If you’re interested in learning more or even becoming a contributor, reach out to us by email at email@example.com or on Twitter @scrapinghub
For those who missed the big news, Scrapy 1.1 is live! It’s the first official release that comes with Python 3 support, so you can go ahead and move your stack over.
The major changes in this release since the RC1 we announced in February include improved HTTPS connections (with proxy support) and handling URLs with non-ASCII characters. Make sure you upgrade w3lib to 1.14.2.
We’re very grateful for the feedback we received during the release candidate phase. A huge thanks to all the reporters, reviewers and code/documentation contributors.
If you find anything that’s not working, please take a few minutes to report the issue(s) on GitHub.
Notable limitations still present in this release include:
Splash 2.1 now lets you:
If you’re using the Scrapy-Splash plugin (formerly “scrapyjs”), we encourage you to upgrade to the latest v0.7 version. It includes many goodies that makes integrating with Scrapy much easier.

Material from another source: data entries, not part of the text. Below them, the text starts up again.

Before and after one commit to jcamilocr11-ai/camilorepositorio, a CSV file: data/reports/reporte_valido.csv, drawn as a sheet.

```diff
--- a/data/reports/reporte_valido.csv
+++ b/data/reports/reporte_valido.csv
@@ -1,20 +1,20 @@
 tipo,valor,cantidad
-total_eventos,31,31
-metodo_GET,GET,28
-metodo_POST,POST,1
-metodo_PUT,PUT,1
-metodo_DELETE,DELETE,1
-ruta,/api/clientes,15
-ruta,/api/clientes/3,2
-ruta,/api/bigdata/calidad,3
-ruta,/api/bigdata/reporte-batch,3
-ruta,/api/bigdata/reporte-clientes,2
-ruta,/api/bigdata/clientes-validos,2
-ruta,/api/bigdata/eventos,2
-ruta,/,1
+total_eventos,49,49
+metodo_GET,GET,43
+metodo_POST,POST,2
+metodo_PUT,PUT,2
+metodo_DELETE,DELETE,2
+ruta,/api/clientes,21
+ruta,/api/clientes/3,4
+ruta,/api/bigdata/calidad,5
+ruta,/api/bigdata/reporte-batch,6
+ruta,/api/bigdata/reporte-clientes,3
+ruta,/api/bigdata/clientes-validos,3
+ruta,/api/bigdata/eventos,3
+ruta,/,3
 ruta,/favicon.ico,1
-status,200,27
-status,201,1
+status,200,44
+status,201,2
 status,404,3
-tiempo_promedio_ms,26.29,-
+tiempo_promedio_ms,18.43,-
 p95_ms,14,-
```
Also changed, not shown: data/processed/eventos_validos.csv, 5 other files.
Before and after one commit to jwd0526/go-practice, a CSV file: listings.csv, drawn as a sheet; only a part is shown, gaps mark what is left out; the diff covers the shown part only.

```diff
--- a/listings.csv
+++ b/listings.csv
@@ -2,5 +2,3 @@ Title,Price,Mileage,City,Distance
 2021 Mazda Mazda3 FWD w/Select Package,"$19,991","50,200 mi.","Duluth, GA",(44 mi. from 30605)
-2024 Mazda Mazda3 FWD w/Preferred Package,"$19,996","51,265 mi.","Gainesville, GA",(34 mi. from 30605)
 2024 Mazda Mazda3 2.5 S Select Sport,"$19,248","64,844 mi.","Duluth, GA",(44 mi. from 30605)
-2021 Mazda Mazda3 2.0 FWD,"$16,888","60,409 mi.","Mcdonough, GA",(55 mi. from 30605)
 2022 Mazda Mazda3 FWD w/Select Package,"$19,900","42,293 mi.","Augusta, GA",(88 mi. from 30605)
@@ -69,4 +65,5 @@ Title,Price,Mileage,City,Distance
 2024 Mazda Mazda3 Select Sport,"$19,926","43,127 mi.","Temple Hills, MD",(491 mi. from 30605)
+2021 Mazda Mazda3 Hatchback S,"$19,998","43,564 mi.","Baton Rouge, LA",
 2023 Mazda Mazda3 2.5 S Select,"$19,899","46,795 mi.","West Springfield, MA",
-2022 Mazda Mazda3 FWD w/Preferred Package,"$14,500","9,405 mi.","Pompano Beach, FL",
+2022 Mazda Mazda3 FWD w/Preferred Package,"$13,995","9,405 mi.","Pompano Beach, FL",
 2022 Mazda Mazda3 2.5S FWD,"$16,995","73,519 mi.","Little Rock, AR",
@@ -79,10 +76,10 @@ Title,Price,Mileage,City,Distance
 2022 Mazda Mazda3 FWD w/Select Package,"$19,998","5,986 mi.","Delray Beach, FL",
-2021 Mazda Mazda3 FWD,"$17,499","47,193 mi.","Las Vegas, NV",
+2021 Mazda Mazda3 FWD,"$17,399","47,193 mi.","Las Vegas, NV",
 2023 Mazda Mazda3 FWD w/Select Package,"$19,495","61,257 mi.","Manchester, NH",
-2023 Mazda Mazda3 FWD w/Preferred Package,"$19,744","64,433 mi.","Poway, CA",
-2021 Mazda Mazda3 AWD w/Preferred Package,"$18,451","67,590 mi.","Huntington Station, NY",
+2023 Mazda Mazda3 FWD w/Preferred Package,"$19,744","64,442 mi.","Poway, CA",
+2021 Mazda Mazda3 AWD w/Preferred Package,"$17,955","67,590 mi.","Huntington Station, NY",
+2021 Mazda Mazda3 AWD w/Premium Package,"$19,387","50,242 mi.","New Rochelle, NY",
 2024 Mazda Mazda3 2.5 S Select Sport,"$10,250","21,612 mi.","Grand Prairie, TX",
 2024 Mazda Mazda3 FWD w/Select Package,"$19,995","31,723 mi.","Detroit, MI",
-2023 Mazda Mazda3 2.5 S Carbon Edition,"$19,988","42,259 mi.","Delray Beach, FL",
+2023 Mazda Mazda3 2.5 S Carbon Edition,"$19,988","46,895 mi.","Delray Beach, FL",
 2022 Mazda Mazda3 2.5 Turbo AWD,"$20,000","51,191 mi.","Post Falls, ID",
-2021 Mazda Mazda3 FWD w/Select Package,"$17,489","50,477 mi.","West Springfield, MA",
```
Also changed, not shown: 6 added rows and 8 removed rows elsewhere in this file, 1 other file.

Check the latest README for details, especially the scrapy_splash.SplashRequest utility.
We’re thrilled to have 5 students this year:

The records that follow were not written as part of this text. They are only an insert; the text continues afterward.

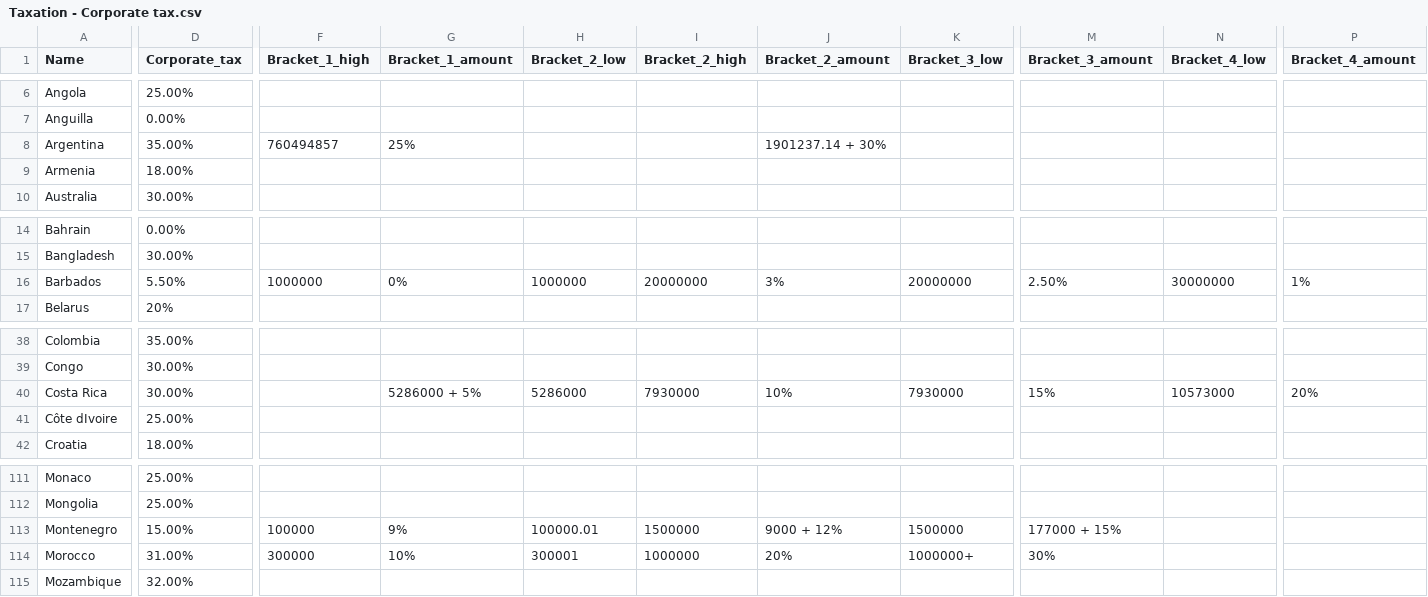
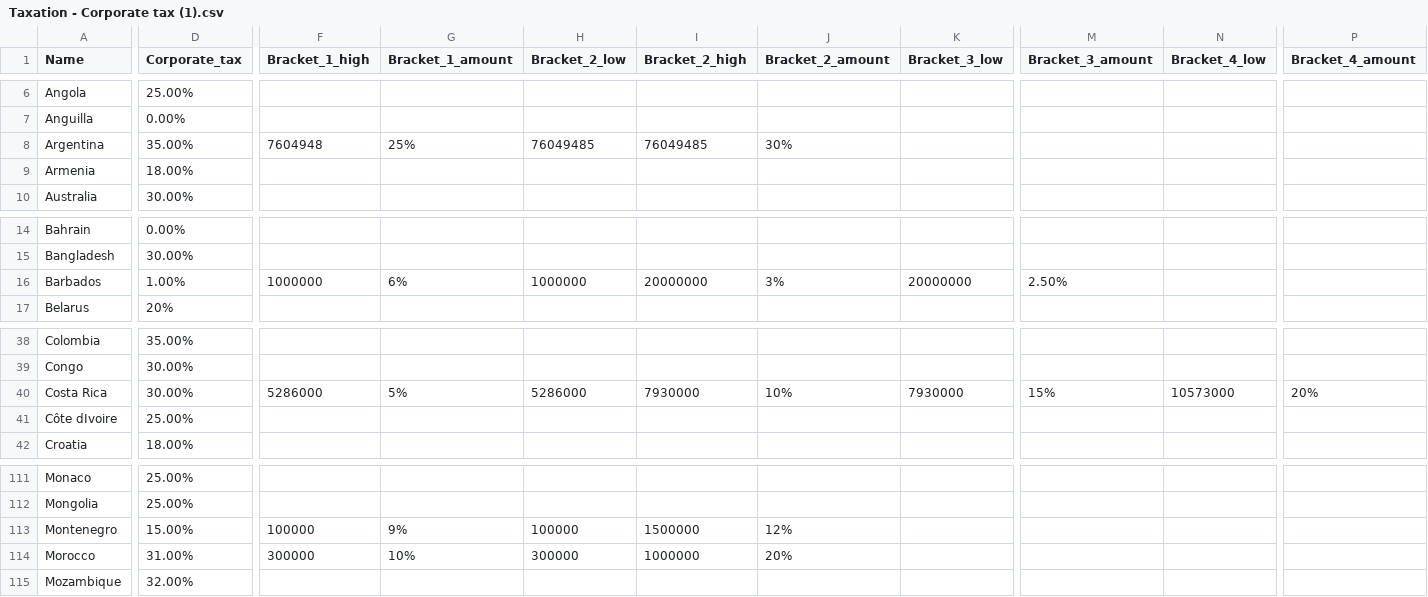
Before and after one commit to taxationapi/taxationapi.web, a CSV file: src/TaxationApi.ImportFromSheets/InputFiles/Taxation - Corporate tax (1).csv (was src/TaxationApi.ImportFromSheets/InputFiles/Taxation - Corporate tax.csv), drawn as a sheet; only a part is shown, gaps mark what is left out; the diff covers the shown part only; the diff names each change by its address in the sheet, - before the commit and + after, or states it on an @@ line.

```diff
--- a/src/TaxationApi.ImportFromSheets/InputFiles/Taxation - Corporate tax.csv
+++ b/src/TaxationApi.ImportFromSheets/InputFiles/Taxation - Corporate tax (1).csv
-F8 (Bracket_1_high): 760494857
+F8 (Bracket_1_high): 7604948
-H8 (Bracket_2_low): (empty)
+H8 (Bracket_2_low): 76049485
-I8 (Bracket_2_high): (empty)
+I8 (Bracket_2_high): 76049485
-J8 (Bracket_2_amount): 1901237.14 + 30%
+J8 (Bracket_2_amount): 30%
-D16 (Corporate_tax): 5.50%
+D16 (Corporate_tax): 1.00%
-G16 (Bracket_1_amount): 0%
+G16 (Bracket_1_amount): 6%
-N16 (Bracket_4_low): 30000000
+N16 (Bracket_4_low): (empty)
-P16 (Bracket_4_amount): 1%
+P16 (Bracket_4_amount): (empty)
-F40 (Bracket_1_high): (empty)
+F40 (Bracket_1_high): 5286000
-G40 (Bracket_1_amount): 5286000 + 5%
+G40 (Bracket_1_amount): 5%
-H113 (Bracket_2_low): 100000.01
+H113 (Bracket_2_low): 100000
-J113 (Bracket_2_amount): 9000 + 12%
+J113 (Bracket_2_amount): 12%
-K113 (Bracket_3_low): 1500000
+K113 (Bracket_3_low): (empty)
-M113 (Bracket_3_amount): 177000 + 15%
+M113 (Bracket_3_amount): (empty)
-H114 (Bracket_2_low): 300001
+H114 (Bracket_2_low): 300000
-K114 (Bracket_3_low): 1000000+
+K114 (Bracket_3_low): (empty)
-M114 (Bracket_3_amount): 30%
+M114 (Bracket_3_amount): (empty)
```
Also changed, not shown: 2 edited cells elsewhere in this file, src/TaxationApi.ImportFromSheets/InputFiles/Taxation - Capital gains tax (private).csv, 4 other files.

We’d like to thank the Python Software Foundation for again having Scrapinghub as a sub-org this year!
Scrapy relies on lxml and cssselect for all the XPath and CSS selection awesomeness that we use each and every day at Scrapinghub. We learned that Simon Sapin, author of cssselect package, was looking for new maintainers. So we put ourselves forward and now cssselect is hosted under the Scrapy organization on GitHub. Don’t worry though, Simon is still involved! We’re planning on fixing a few corner cases and maybe working on CSS Selectors Level 4. We’ll definitely need assistance with this task, so please reach out if you’re interested in helping out!

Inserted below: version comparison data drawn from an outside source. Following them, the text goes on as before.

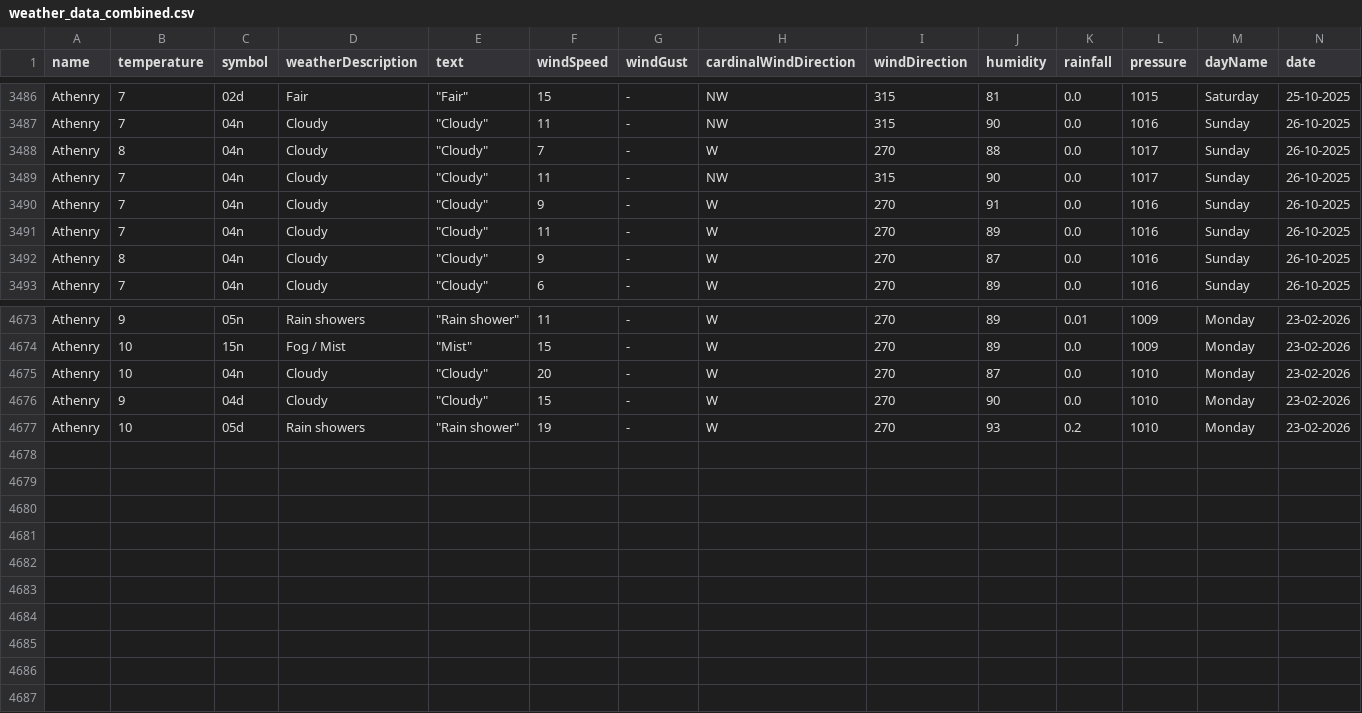
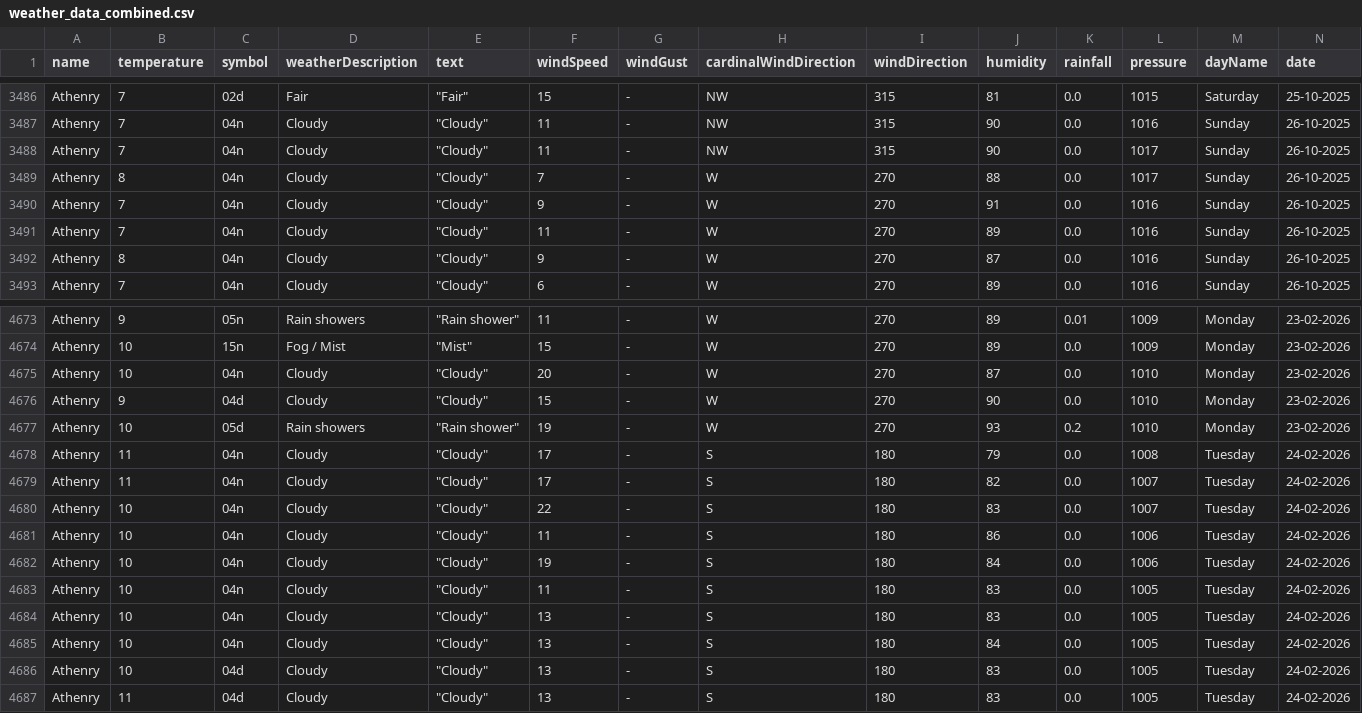
Before and after one commit to Sxnds01/computer-infrastructure-work, a CSV file: weather_data_combined.csv, drawn as a sheet; only a part is shown, gaps mark what is left out; rows hold the shown columns only; the diff names each change by its address in the sheet, - before the commit and + after, or states it on an @@ line.

```diff
--- a/weather_data_combined.csv
+++ b/weather_data_combined.csv
@@ row 3489 moved to row 3488: Athenry @@
+row 4678: Athenry | 11 | 04n | Cloudy | "Cloudy" | 17 | - | S | 180 | 79 | 0.0 | 1008 | Tuesday | 24-02-2026
+row 4679: Athenry | 11 | 04n | Cloudy | "Cloudy" | 17 | - | S | 180 | 82 | 0.0 | 1007 | Tuesday | 24-02-2026
+row 4680: Athenry | 10 | 04n | Cloudy | "Cloudy" | 22 | - | S | 180 | 83 | 0.0 | 1007 | Tuesday | 24-02-2026
+row 4681: Athenry | 10 | 04n | Cloudy | "Cloudy" | 11 | - | S | 180 | 86 | 0.0 | 1006 | Tuesday | 24-02-2026
+row 4682: Athenry | 10 | 04n | Cloudy | "Cloudy" | 19 | - | S | 180 | 84 | 0.0 | 1006 | Tuesday | 24-02-2026
+row 4683: Athenry | 10 | 04n | Cloudy | "Cloudy" | 11 | - | S | 180 | 83 | 0.0 | 1005 | Tuesday | 24-02-2026
+row 4684: Athenry | 10 | 04n | Cloudy | "Cloudy" | 13 | - | S | 180 | 83 | 0.0 | 1005 | Tuesday | 24-02-2026
+row 4685: Athenry | 10 | 04n | Cloudy | "Cloudy" | 13 | - | S | 180 | 84 | 0.0 | 1005 | Tuesday | 24-02-2026
+row 4686: Athenry | 10 | 04d | Cloudy | "Cloudy" | 13 | - | S | 180 | 83 | 0.0 | 1005 | Tuesday | 24-02-2026
+row 4687: Athenry | 11 | 04d | Cloudy | "Cloudy" | 13 | - | S | 180 | 83 | 0.0 | 1005 | Tuesday | 24-02-2026
```
Also changed, not shown: 2 other files.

We released Dateparser 0.3.5 with support for dates in Danish and Japanese. It now handles dates with accents much better. The library is now working with the latest version of python-dateutil.
Check the full release notes here.
It’s on PyPI and is now Python 3-compatible.
Check this Jupyter/ipython notebook for an overview of what you can do with it and make sure to let us know what you think.
We updated our w3lib library to handle non-ASCII URLs better, as part of adding Python 3 support to Scrapy 1.1. We recommend that you upgrade to the latest 1.14.2 version.
If you’re using Scrapy 1.1, you’re using parsel under the hood. Parsel is Scrapy Selectors as an independent package. There’s a new release of parsel that fixes the hiding of XPath exceptions.
We’ve made some changes to Slybot, the Portia crawler, that include:
For Portia itself:
Most of the recent developments have been taking place in the Portia beta.
The big changes include:
Try out the beta using the nui-develop branch.
Frontera 0.5 introduces improved crawling strategy, new logging and better test coverage.
Scrapy-mosquitera is a library to assist Scrapy spiders to do more optimal crawls. In its basic form, it’s a collection of matchers and a mixin to narrow down the crawl to a specific date range. However, you can extend it to be applicable on any domain (URL paths, location filtering, etc). You can find more details about how it works and how you can create your own matchers in the documentation.
This concludes the June edition of This Month in Open Source at Scrapinghub. We’re always looking for new contributors, so if you’re interested, feel free to explore our GitHub.